“There are convertible or 3-in-1s that work for both infants and toddlers that transition from rear-facing to forward-facing,” Fejt says. “These often can be more economical for parents and saves them from buying an infant seat. Just make sure to follow the National Highway Traffic Safety Administration’s recommendations.”
For tips on purchasing a car seat, check out “3 Tips for Finding the Perfect Car Seat.”
2. Diapers and Diaper Bag
Newborn babies go through a lot of diapers during the first few weeks—typically 8-10 a day and 300 a month! It is important to be ready with disposable diapers or newborn cloth diapers and have a diaper bag and wipes for when you are on the go. Your little one (LO) will grow roughly two pounds a month, so you want to plan accordingly. You can join a diaper subscription and save on not only diapers, but also on wipes and formula too!
3. Baby Crib or Bassinet
For many parents, they start with a bassinet for the first few months before transitioning their baby to a crib. The American Academy of Pediatrics recommends babies and parents sleep in the room for at least the first six months but moving from bassinet to crib is based on several factors, such as your baby’s weight. Your LO will be up quite a bit those first few weeks and months, so it’s good to have your LO close by.
Suzanne Clinton, RN, nurse manager for women and infant services at Banner Desert Medical Center, does caution not to co-sleep.
“The safest place for baby is in a bassinet or crib and not your bed,” Clinton says. “You may put your baby at risk of Sudden Infant Death Syndrome by putting them in bed with you.” Clinton also recommends purchasing a firm mattress and to forgo the crib bumpers and comforter sets.
You’ll want a stroller that you can use both with the infant seat and once your LO outgrows it. For the biggest bang for your buck, consider a convertible stroller that can grow with your baby.
5. Feeding Supplies
Whether you nurse and/or bottle feed, you’ll need supplies to make sure baby is well fed. Depending on your preference, here’s a list to help you choose what type of bottle is right for your LO. You’ll also want to purchase a nursing pillow (for both breast and bottle feedings), nursing bras and pads, nipple cream and burp cloths.
6. Baby Carrier or Wrap
If your baby wants to be held constantly, you can either hold your LO and do nothing, or you can wear your baby and do everything.

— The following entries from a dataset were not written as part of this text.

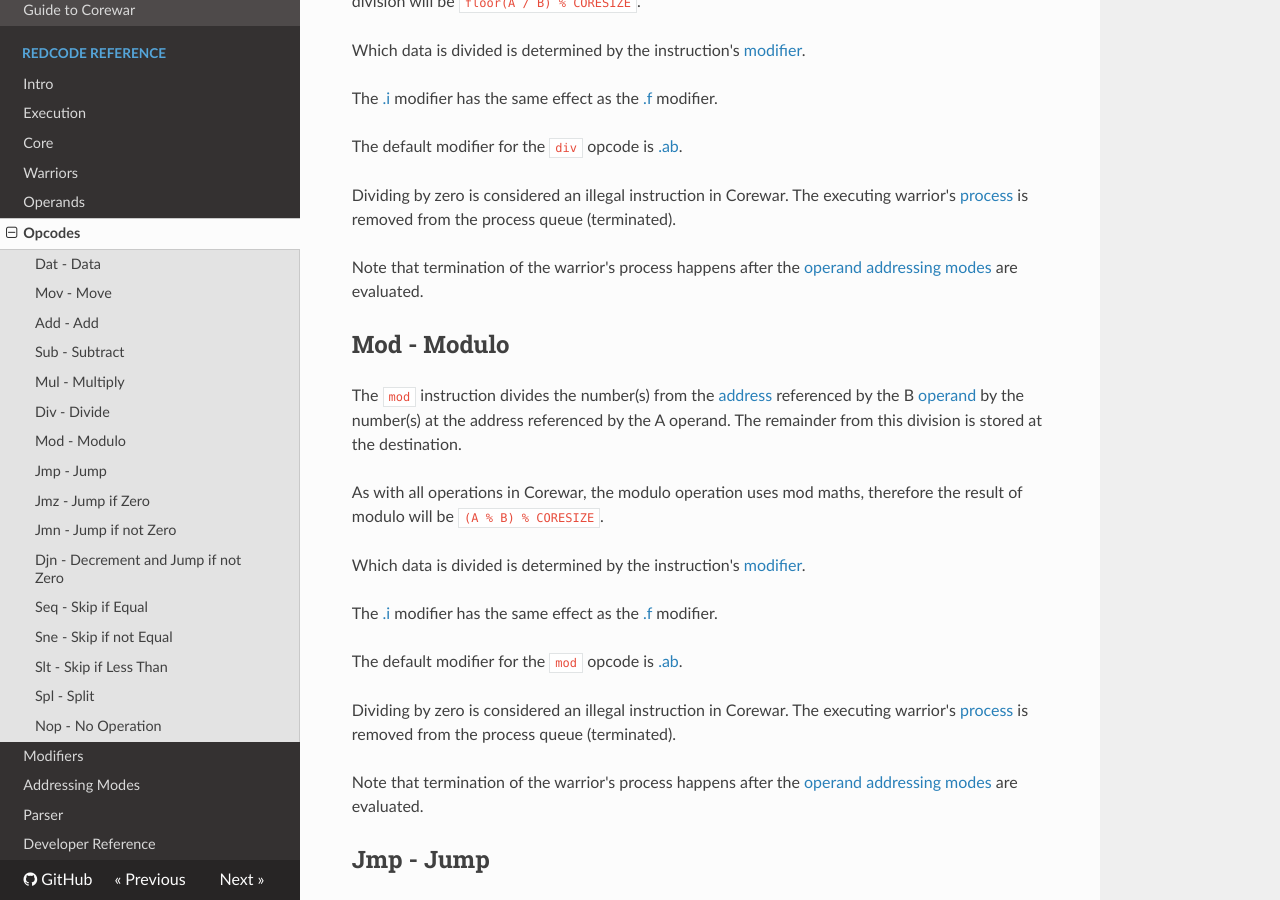
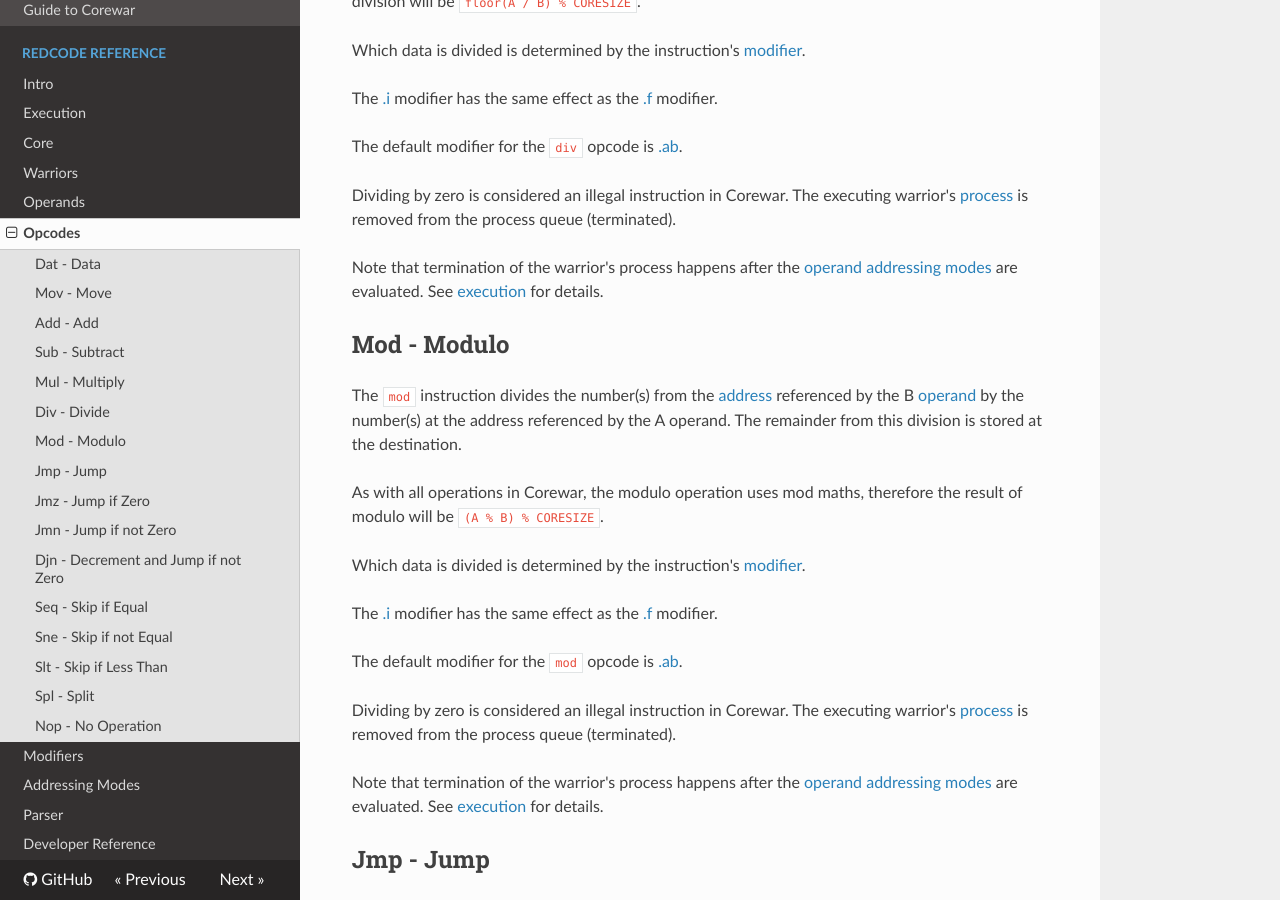
Before and after one commit to corewar/corewar.io, an MkDocs documentation site: the page built from docs/redcode/opcodes.md, in a window 1280 px wide and 900 px high, scrolled down 2775 px. Built offline with MkDocs 1.6.1, drawn with Linux system fonts in a browser that asks for light colours; nearby versions of some CDN libraries; old or Windows-style settings are respelled for this version of MkDocs; some of the changed text lies outside the part shown.

Commit message:
Added references to execution from opcodes which terminate processes

```diff
--- a/docs/redcode/opcodes.md
+++ b/docs/redcode/opcodes.md
@@ -28,7 +28,7 @@ The following `opcodes` can be used in Corewar
 
 If one of a warrior's [processes](warriors#processes) executes a `dat` instruction it is removed from the process queue i.e. terminated. This is the main way that [warriors](warriors) are killed within the game of Corewar.
 
-Note that termination of the warrior's process happens after the [operand](operands) [addressing modes](addressing_modes) are evaluated.
+Note that termination of the warrior's process happens after the [operand](operands) [addressing modes](addressing_modes) are evaluated. See [execution](execution) for details.
 
 For example if a warrior were to execute the first instruction of the following code block
 
@@ -106,7 +106,7 @@ The default modifier for the `div` opcode is [.ab](modifiers#ab).
 
 Dividing by zero is considered an illegal instruction in Corewar. The executing warrior's [process](warriors#processes) is removed from the process queue (terminated).
 
-Note that termination of the warrior's process happens after the [operand](operands) [addressing modes](addressing_modes) are evaluated.
+Note that termination of the warrior's process happens after the [operand](operands) [addressing modes](addressing_modes) are evaluated. See [execution](execution) for details.
 
 ##Mod - Modulo
 
@@ -122,7 +122,7 @@ The default modifier for the `mod` opcode is [.ab](modifiers#ab).
 
 Dividing by zero is considered an illegal instruction in Corewar. The executing warrior's [process](warriors#processes) is removed from the process queue (terminated).
 
-Note that termination of the warrior's process happens after the [operand](operands) [addressing modes](addressing_modes) are evaluated.
+Note that termination of the warrior's process happens after the [operand](operands) [addressing modes](addressing_modes) are evaluated. See [execution](execution) for details.
 
 ##Jmp - Jump
 
```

Even better, daddy can chip in too. There are lots of options for babies from infant to toddler to help you find the perfect one.
7. Bath Supplies
There is nothing like the smell of a freshly bathed baby and a good baby tub can make a world of difference. Although the kitchen sink is still an option, it doesn’t provide your LO with best support. And, even at two or three months old, your LO can be squirmy. Here are some recommendations from Babylist.com.
Those first few months, you may be surprised just how much a baby needs to be changed—both diapers and clothing. From spit-ups to blow-outs, they can get pretty messy quickly. Aim to buy the following items:
- A couple packs of snap-crotch bodysuits/onesies
- 7 sleepers
- A couple sleep sacks or gowns
- Several rompers and shirt/bottom sets
- 7 pairs of socks to keep their feet warm
- Baby hangers
- And a sun hat or cold-weather hat, depending on the time of year.
9. First Aid Kit
Look for first aid kits made by the American Red Cross. Most of these include everything you’ll need to help care for baby, including infant tooth brush, baby nail clippers, baby brush or comb, medicine dropper, bulb syringe and baby thermometer.
10. Laundry Detergent
You don’t need to spend extra and purchase baby detergent, but if you have a family history of skin sensitivities, you should definitely consider a detergent that is dye and scent-free to limit skin irritations and allergic reactions.
Those Don’t-Need Items
According to Statista, the baby care products market is a $109.13 billion industry. But that doesn’t mean you need to buy everything in the store to make your LO happy. Here are some items you may not need.
- Crib bumpers
- Comforter sets
- Sleep positioners
- Second-Hand Crib
- Diaper warmer
Whether you’re having your first child or your sixth, you are going to have questions. Banner professionals welcome your questions and concerns. Set up an appointment with your pediatrician to make sure that you are prepared with everything you need post-birth.
Haven't found a pediatrician yet? Watch this series of videos for things to consider and questions to ask when picking a pediatrician.